(Stored data)
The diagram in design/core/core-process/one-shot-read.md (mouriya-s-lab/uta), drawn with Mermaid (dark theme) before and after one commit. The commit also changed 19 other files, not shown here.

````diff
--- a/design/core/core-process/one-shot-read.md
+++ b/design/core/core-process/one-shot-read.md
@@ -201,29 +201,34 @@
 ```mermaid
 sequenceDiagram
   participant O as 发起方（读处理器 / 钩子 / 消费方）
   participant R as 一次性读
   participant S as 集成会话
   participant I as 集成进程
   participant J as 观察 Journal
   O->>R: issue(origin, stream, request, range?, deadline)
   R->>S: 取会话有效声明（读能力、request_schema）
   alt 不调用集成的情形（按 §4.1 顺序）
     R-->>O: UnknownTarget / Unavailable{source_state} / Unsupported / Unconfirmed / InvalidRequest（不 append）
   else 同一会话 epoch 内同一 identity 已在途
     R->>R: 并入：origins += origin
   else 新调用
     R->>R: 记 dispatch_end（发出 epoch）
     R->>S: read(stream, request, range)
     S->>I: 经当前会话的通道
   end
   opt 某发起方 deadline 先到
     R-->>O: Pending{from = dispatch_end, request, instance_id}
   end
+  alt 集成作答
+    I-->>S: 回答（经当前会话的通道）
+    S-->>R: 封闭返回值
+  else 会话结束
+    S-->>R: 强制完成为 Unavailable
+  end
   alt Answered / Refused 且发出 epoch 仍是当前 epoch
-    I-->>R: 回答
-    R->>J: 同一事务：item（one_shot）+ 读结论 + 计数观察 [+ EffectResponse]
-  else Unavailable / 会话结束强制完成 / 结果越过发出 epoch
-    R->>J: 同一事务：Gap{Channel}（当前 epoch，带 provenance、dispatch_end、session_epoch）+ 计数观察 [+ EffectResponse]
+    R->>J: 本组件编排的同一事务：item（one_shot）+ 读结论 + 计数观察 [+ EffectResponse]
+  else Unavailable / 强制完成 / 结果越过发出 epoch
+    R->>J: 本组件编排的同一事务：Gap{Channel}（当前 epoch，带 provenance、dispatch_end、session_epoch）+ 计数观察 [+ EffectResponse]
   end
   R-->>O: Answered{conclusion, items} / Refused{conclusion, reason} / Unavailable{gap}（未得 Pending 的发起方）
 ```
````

* * *

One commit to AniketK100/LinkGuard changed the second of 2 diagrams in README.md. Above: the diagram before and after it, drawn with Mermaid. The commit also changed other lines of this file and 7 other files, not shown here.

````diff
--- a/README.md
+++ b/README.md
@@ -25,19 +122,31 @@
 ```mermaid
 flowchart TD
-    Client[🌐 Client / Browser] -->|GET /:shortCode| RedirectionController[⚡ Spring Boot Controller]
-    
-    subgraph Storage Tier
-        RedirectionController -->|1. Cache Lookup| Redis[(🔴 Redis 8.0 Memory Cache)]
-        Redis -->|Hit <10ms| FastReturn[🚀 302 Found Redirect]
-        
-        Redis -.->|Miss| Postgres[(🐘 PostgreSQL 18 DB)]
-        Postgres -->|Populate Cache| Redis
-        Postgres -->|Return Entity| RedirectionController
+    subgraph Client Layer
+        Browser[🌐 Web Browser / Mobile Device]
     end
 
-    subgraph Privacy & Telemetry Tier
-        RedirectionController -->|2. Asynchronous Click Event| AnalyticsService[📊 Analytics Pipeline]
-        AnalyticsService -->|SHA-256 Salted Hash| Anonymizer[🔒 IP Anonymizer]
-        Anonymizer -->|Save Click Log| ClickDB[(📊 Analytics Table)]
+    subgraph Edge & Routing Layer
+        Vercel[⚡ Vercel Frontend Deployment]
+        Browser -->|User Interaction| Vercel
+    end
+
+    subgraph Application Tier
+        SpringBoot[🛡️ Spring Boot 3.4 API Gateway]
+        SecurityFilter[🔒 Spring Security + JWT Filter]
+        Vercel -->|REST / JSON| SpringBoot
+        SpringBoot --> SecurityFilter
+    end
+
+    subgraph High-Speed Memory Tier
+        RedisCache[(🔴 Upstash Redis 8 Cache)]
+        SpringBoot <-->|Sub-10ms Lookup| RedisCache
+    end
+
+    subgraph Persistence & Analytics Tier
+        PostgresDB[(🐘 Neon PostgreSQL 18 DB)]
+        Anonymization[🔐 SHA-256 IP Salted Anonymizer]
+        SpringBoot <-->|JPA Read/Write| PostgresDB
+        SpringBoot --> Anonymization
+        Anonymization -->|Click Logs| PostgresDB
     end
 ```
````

==

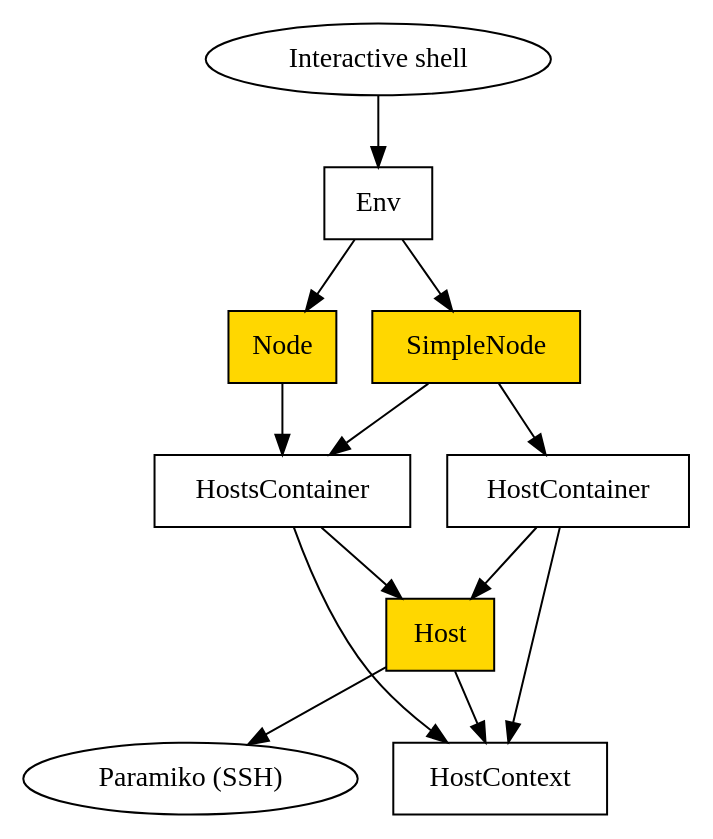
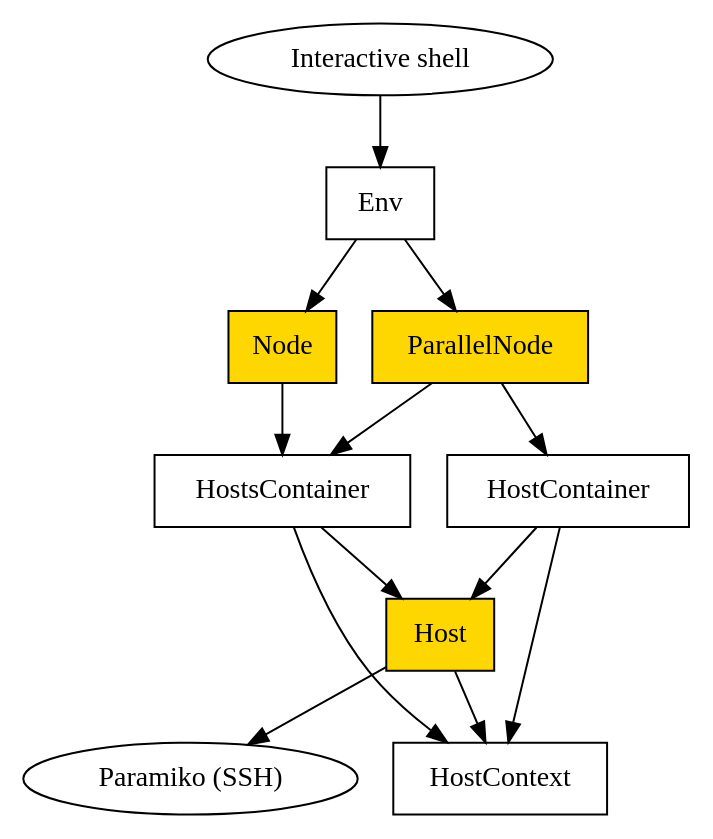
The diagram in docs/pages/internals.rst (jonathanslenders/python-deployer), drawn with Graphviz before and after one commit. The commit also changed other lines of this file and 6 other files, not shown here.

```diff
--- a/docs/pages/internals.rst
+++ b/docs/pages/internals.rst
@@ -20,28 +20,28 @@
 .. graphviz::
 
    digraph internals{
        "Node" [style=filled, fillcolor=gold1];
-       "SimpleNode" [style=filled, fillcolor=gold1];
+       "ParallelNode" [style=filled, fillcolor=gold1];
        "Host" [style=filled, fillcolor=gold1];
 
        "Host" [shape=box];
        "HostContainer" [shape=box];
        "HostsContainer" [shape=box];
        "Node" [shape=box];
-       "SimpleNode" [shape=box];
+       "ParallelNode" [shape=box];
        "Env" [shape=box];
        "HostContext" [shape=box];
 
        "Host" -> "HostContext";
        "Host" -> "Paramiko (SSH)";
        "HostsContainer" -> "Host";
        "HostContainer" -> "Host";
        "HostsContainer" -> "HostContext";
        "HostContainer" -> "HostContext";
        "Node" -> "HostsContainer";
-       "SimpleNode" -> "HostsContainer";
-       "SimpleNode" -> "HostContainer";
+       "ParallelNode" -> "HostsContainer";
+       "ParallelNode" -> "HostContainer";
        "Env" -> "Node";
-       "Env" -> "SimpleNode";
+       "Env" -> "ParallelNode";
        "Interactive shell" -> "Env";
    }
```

> [REQUIRED ACTION]: Every line in the records above with the string "shape" in it should be shown.

> [EXERCISE OUTPUT]:
        "Host" [shape=box];
        "HostContainer" [shape=box];
        "HostsContainer" [shape=box];
        "Node" [shape=box];
-       "SimpleNode" [shape=box];
+       "ParallelNode" [shape=box];
        "Env" [shape=box];
        "HostContext" [shape=box];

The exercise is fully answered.